Then something miraculous happened. Right before our appointment with the fertility clinic was scheduled, I took a pregnancy test. It was positive. I burst into tears. We were 18 months into this journey and we finally did it. I was pregnant. I was going to be a mom. I’m pretty sure Rick was in shock. We truly didn’t have much hope this would happen. So I giddily called the clinic and canceled our appointment. Then made an appointment with my OBGYN instead. I was so excited I could hardly contain myself.
But a week later I started bleeding. Just a little at first. Then more. I called my OBGYN and they had me come in for blood tests. I was to have my hCG levels measured on one day and then measured again two days later. During that time, the number should double. Mine went down. I was at work playing cards on my lunch break with my dear friend, Mary, when I got the call from my doctor. I immediately grabbed my keys and purse and drove home, sobbing all the way. How could this happen? I had wanted this so badly. We tried so hard for this. I did everything right. Why? Over the next couple of days, the bleeding increased and was soon joined by cramping. And then my baby was gone. The baby I dreamed about for so long died while still inside my body and I couldn’t stop it.
From there my mental state took a dangerous plunge. I was more depressed than I’d ever been. I felt worse about myself than I ever knew was possible. I was a failure at basic human function. I was a bad mom. I was an unseen mom. No one knew I’d carried a baby – even if it was just for a little while. My heart was utterly broken.
A couple of months later, we decided to resume our original plan with the fertility clinic. Once again I had numerous invasive and painful tests and procedures. Once again, nothing was glaringly wrong. We started on a course of Letrozole combined with an IUI. The details of that process aren’t really important as it all went swimmingly. It was nerve-wracking and not exactly a comfortable procedure, but it worked. And it worked the first time.
When I took the pregnancy test following the fertility treatments, the positive result didn’t give me the same feelings as the previous one. This time all I could think about was the other baby. The one that I lost. I know Rick was feeling less ecstatic this time as well. I drove to work crying the whole way. I remember walking in to see Mary at her desk by the front door. She immediately got up and embraced me. She just held me while I cried. I know she never experienced these things herself, but she could feel the feelings with me.
Something I didn’t expect over the months that followed was that my depression hung on. I thought it would lift since I was now pregnant and things were going well. But it was always there – telling me I was worthless.
After Erik was born, my depression and anxiety morphed. I loved him so much, but I had a hard time believing I was really worthy of being his mom. At my six-week check-up, my doctor asked how I was doing emotionally. I opened up and told her the truth. I reluctantly accepted her prescription for anti-anxiety/anti-depression medication. A few weeks later, I was like a different person in the best way possible. I felt like the cloud of anxiety and depression had lifted. I was able to see and experience life with clarity. I was able to fully love my son the way I always wanted to. I know that medication is not the answer for everyone. That’s ok. For me it was life-changing. After experiencing life without crippling anxiety and depression, I can say without a doubt that I should have done this years and years before I got to that point.
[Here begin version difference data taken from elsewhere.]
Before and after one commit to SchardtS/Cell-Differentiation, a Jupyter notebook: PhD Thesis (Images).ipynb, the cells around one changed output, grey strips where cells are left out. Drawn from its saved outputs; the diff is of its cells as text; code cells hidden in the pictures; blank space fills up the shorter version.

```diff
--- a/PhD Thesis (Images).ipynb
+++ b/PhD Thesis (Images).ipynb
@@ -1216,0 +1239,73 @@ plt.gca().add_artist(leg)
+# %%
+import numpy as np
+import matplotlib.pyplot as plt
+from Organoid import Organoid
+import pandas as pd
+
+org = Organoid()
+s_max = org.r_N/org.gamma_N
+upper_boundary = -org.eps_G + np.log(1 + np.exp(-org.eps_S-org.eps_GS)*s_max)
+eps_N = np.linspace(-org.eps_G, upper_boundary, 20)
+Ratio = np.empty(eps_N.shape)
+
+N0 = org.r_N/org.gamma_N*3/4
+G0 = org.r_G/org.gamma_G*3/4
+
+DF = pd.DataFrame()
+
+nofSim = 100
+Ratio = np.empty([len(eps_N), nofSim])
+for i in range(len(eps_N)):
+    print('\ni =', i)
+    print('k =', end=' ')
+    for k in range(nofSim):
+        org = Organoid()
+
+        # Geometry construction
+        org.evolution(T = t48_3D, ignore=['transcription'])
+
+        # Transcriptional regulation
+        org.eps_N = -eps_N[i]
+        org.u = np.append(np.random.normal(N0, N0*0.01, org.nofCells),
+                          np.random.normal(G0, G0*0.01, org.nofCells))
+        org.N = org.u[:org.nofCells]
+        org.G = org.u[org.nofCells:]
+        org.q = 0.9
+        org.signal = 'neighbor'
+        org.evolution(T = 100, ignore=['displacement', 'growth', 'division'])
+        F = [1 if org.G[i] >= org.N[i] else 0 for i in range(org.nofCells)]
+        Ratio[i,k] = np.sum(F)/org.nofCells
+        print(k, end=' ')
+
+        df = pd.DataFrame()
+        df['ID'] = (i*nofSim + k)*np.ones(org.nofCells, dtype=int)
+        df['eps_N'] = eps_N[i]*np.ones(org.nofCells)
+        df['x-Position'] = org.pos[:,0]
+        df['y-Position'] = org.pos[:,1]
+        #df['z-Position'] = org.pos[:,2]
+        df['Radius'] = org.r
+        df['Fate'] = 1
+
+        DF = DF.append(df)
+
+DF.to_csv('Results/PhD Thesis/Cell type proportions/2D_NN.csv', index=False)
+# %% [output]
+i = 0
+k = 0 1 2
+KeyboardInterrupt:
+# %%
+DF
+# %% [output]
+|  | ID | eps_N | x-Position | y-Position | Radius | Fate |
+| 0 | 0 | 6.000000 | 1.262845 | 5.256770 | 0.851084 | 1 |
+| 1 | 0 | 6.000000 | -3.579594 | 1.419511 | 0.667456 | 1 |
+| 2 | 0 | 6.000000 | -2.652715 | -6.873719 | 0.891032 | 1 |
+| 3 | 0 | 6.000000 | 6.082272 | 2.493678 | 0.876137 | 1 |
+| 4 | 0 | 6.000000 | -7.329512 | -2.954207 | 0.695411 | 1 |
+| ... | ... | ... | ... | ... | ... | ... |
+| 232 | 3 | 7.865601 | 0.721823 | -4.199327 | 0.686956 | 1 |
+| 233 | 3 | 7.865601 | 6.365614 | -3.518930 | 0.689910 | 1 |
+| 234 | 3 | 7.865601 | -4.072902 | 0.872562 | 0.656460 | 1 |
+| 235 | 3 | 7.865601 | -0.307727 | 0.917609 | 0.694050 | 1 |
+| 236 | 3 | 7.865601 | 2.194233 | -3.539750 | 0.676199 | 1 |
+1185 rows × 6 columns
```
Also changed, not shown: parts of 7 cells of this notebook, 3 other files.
Why am I sharing all of this? Frankly, I’m not even sure. I guess this is all to say that family is important to me. Mental health is important to me. I don’t think it’s any more important to me than to someone who hasn’t struggled to attain them the way I have. But perhaps the struggle is what it took for me to realize how important they are.